▶ [Data extract]:
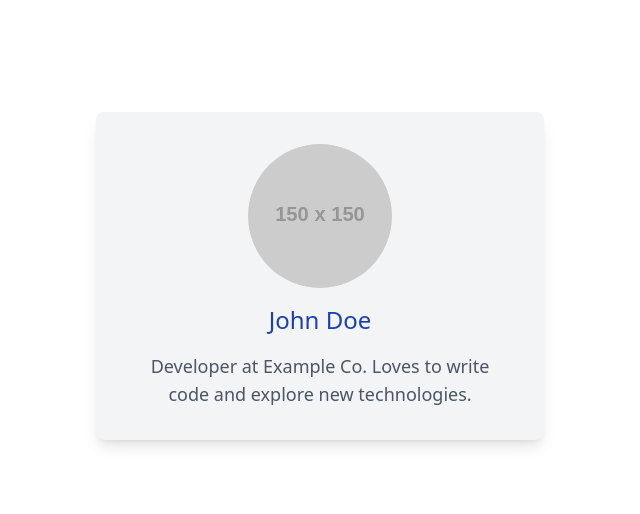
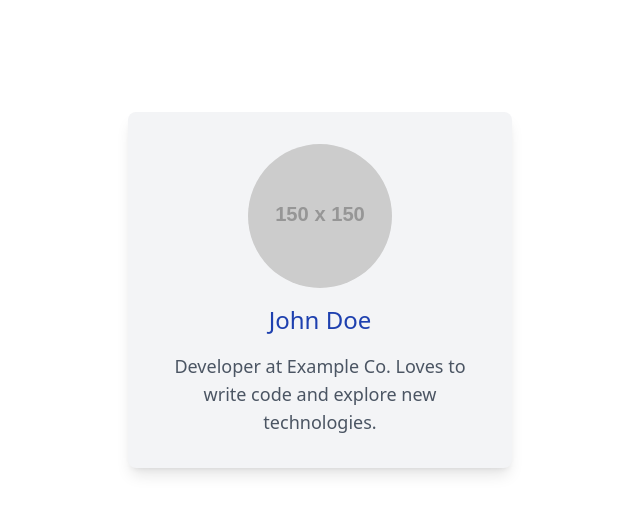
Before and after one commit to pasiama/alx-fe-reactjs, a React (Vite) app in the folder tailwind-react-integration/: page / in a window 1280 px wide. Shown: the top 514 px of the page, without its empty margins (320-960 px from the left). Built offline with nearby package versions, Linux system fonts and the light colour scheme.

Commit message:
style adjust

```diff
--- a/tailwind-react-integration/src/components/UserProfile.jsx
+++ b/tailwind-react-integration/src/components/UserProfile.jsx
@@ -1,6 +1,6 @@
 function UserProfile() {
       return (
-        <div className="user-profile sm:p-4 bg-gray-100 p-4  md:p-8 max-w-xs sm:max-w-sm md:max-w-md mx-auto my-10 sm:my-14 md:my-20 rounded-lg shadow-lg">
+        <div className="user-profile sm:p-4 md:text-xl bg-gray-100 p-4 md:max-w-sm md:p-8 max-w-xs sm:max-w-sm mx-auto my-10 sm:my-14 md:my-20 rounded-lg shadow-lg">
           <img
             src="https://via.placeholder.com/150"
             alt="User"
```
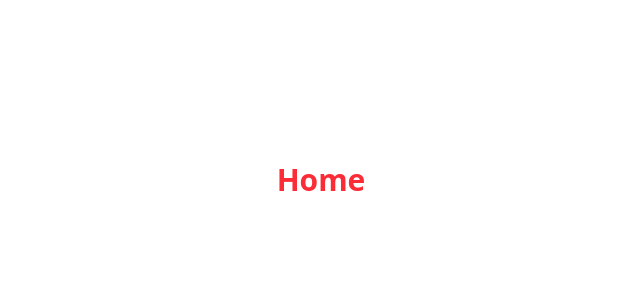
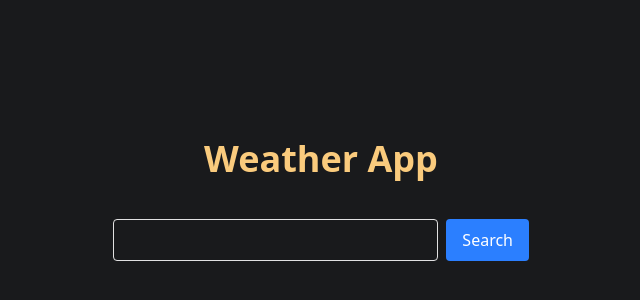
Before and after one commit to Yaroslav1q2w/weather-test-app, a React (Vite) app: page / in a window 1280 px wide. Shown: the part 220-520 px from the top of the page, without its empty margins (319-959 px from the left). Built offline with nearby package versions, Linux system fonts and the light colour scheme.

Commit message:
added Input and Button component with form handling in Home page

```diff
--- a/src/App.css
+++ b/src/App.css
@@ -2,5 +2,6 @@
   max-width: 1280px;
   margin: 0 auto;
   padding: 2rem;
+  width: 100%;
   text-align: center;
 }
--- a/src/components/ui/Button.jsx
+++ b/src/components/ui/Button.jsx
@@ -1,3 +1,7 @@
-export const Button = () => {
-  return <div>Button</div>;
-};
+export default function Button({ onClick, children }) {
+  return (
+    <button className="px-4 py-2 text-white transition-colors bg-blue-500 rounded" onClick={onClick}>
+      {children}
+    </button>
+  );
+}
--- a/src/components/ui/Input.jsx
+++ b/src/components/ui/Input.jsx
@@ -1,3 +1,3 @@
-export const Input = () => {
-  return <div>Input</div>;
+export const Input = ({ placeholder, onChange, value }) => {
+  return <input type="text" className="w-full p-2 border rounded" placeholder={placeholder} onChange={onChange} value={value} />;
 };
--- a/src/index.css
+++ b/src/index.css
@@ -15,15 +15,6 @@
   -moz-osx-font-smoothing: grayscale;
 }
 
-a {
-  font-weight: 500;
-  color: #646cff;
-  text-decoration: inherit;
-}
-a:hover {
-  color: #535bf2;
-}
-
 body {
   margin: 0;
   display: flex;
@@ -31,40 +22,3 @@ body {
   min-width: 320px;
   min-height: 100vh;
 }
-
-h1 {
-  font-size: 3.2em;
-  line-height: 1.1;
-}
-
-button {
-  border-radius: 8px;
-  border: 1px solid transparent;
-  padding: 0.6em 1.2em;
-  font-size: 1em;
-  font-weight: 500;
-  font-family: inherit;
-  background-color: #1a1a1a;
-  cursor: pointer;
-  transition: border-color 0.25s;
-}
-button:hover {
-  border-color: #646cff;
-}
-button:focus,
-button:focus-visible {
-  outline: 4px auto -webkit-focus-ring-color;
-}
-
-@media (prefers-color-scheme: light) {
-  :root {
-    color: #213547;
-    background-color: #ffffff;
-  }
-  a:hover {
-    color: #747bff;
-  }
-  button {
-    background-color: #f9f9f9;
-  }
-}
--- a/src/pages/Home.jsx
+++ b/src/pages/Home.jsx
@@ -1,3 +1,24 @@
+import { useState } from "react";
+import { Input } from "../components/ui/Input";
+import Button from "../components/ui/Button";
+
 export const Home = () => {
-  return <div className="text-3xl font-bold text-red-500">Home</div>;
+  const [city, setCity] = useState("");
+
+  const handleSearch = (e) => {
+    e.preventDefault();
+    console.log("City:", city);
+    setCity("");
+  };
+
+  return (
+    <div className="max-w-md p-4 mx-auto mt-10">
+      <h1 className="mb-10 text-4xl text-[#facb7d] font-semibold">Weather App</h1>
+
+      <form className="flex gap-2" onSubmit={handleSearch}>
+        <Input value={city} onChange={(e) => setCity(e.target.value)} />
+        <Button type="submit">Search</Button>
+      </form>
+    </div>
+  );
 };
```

--

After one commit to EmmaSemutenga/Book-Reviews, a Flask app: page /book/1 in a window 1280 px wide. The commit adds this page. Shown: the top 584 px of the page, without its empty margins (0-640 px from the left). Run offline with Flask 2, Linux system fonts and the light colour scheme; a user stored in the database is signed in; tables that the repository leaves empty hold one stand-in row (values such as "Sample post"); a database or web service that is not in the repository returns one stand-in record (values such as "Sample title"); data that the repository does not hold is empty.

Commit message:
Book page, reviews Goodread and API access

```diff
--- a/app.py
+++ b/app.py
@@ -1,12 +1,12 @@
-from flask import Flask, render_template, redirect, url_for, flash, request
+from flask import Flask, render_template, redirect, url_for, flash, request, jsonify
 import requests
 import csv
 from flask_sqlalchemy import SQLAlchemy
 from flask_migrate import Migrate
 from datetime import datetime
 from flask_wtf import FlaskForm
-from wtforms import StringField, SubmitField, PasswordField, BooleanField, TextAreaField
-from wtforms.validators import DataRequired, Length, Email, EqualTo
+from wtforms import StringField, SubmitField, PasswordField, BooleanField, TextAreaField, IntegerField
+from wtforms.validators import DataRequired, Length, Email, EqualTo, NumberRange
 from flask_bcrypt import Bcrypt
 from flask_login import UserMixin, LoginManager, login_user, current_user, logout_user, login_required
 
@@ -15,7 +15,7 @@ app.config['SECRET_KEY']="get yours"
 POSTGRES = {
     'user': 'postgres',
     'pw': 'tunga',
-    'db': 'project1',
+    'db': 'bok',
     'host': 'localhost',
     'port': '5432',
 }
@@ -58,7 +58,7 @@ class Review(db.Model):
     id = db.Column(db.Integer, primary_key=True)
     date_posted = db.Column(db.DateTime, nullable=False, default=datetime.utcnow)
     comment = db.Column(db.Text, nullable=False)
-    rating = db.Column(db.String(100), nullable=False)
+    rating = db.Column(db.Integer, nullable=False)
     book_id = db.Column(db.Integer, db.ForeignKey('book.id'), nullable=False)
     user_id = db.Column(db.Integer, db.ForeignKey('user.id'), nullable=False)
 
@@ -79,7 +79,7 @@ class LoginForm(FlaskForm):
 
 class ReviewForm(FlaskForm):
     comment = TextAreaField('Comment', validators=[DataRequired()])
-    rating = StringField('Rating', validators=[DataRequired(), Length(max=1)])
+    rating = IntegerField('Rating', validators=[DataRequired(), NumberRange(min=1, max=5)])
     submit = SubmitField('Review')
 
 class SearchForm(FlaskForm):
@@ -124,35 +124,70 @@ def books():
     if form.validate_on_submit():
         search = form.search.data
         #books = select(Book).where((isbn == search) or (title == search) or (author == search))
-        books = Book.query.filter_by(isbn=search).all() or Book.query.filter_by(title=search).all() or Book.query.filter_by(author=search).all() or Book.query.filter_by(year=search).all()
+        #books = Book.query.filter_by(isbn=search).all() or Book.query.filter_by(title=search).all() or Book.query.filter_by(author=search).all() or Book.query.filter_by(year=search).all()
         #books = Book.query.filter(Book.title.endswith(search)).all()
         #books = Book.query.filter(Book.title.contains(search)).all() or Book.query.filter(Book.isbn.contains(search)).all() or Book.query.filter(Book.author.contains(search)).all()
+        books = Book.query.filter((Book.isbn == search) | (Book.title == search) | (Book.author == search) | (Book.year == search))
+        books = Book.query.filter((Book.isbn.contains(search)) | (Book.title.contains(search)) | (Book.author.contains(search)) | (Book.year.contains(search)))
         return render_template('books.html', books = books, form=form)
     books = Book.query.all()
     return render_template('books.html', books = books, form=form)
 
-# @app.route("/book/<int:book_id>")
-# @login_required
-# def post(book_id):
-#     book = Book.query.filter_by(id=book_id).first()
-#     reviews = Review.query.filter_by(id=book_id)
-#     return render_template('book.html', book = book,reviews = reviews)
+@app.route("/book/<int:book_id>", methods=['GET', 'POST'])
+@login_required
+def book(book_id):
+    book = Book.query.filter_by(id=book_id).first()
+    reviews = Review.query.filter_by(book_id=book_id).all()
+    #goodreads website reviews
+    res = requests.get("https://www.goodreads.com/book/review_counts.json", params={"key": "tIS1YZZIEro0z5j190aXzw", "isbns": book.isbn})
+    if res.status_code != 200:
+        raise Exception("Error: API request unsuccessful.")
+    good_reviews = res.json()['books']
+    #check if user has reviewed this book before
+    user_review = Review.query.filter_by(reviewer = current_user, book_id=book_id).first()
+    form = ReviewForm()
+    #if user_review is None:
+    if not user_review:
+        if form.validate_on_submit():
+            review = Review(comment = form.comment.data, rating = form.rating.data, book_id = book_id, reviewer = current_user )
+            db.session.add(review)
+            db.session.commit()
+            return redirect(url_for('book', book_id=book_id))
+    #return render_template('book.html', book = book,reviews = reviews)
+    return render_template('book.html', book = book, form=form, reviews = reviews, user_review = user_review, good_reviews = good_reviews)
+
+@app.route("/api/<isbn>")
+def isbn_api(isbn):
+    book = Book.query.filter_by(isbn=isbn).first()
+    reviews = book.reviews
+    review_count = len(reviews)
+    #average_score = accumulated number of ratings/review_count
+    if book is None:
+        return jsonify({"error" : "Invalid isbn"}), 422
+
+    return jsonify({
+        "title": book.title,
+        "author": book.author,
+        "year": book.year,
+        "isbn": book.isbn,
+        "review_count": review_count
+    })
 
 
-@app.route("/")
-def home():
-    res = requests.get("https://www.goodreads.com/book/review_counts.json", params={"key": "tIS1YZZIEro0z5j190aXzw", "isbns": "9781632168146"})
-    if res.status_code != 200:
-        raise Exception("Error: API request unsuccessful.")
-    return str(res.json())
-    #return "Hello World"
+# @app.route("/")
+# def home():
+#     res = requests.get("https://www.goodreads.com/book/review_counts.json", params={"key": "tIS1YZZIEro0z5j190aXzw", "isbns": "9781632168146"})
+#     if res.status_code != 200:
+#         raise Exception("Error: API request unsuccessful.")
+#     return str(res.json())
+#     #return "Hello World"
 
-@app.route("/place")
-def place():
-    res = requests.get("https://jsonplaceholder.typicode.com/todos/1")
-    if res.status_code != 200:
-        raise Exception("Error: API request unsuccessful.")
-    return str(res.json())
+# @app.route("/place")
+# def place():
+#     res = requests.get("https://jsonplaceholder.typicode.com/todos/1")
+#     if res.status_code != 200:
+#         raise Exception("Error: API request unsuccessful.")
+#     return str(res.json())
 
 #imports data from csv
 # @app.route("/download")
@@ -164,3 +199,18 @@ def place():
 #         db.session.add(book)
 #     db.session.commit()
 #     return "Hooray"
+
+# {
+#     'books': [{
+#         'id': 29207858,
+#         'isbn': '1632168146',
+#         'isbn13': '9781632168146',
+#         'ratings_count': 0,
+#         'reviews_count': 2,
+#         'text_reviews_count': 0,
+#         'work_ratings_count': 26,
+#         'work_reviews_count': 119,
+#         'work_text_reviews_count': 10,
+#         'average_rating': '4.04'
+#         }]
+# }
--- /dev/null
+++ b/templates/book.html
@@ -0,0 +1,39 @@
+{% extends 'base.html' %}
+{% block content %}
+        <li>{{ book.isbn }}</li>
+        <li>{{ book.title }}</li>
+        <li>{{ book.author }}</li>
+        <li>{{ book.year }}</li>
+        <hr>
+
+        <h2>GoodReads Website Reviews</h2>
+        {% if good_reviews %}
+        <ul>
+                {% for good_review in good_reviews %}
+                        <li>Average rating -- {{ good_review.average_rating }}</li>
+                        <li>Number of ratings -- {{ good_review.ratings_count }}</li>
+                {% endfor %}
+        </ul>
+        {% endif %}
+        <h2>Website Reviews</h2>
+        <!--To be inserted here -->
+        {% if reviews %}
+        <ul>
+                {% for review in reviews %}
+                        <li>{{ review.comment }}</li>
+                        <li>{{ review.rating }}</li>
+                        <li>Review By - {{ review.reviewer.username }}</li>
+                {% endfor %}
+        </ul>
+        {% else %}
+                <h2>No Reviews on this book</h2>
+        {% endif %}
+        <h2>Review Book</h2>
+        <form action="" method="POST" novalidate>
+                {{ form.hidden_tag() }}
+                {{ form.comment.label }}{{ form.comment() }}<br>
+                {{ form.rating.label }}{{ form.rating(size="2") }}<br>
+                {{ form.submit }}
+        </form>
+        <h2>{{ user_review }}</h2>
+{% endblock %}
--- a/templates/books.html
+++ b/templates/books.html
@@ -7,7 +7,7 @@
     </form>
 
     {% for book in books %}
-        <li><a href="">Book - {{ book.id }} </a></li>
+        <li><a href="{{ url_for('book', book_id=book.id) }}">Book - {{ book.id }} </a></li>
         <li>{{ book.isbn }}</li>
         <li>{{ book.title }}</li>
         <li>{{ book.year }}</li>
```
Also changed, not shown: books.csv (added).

---

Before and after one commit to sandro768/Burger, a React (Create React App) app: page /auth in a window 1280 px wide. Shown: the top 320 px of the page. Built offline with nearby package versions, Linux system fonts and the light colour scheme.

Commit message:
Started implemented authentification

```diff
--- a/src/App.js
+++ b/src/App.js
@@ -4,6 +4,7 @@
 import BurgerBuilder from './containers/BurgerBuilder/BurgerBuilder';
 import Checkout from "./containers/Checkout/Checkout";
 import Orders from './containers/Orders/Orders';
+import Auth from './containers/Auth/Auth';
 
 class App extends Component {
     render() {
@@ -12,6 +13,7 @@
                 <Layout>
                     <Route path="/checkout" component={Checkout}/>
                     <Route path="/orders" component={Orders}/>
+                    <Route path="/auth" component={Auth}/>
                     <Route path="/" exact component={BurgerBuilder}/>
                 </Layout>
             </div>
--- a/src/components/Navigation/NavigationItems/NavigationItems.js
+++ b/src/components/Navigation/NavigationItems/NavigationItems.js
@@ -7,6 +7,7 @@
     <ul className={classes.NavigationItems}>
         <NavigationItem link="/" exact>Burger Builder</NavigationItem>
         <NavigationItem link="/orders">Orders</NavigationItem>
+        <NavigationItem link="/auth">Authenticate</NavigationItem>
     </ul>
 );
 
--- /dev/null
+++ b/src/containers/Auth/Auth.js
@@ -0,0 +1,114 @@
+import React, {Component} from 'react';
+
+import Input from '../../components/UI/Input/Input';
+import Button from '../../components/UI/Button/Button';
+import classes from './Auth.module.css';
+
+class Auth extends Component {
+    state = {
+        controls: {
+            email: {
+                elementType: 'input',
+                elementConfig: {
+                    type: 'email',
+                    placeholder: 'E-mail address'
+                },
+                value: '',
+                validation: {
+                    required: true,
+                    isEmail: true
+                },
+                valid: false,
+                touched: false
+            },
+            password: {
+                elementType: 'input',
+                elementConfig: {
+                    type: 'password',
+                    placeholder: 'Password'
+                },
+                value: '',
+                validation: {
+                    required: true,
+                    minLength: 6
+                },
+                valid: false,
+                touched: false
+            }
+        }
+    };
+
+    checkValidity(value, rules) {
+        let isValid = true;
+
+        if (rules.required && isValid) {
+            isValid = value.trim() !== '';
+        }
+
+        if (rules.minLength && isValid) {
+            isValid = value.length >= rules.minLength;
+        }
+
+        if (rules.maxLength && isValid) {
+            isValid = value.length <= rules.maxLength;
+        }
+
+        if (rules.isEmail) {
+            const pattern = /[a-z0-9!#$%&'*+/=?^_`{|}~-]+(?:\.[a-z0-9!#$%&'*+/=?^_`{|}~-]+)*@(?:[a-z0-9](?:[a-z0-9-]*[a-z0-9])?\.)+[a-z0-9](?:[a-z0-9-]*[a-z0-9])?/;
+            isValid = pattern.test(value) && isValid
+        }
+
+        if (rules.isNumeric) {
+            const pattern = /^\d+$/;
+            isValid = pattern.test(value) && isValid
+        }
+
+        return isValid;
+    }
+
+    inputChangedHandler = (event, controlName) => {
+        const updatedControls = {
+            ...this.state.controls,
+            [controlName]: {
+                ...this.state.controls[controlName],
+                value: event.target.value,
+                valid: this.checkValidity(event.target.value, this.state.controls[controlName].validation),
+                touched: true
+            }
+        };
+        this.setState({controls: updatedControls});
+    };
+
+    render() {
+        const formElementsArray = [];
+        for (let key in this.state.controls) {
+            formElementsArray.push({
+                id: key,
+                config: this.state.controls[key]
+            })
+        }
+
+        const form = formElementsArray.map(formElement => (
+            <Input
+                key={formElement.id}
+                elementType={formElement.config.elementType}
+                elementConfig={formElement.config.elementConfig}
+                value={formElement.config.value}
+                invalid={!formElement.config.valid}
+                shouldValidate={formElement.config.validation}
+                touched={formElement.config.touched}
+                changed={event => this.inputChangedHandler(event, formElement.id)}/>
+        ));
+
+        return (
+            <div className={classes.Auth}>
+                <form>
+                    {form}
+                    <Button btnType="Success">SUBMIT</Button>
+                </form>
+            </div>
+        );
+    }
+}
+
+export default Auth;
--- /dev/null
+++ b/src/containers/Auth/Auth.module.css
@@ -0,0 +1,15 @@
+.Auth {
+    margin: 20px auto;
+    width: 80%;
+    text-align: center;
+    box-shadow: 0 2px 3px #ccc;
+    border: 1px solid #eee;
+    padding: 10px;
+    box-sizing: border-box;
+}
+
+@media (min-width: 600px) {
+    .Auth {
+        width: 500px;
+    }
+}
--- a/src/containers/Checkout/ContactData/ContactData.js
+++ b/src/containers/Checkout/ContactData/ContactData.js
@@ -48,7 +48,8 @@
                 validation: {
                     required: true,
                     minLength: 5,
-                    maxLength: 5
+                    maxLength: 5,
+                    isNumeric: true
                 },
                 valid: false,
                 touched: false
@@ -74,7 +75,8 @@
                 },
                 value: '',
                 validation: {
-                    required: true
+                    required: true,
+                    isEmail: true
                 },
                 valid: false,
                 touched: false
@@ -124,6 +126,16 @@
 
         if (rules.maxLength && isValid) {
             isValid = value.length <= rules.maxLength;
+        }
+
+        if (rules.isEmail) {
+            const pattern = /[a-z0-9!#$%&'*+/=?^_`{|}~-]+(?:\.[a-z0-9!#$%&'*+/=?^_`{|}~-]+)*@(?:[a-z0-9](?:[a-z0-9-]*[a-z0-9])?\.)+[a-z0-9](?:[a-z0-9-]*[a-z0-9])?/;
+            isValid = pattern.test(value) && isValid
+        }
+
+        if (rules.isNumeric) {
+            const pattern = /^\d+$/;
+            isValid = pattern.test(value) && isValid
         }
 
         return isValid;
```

▶ [Assigned task]: Say how many lines of the listing above include the word "path", and give no other text.

▶ [Completed task]: 4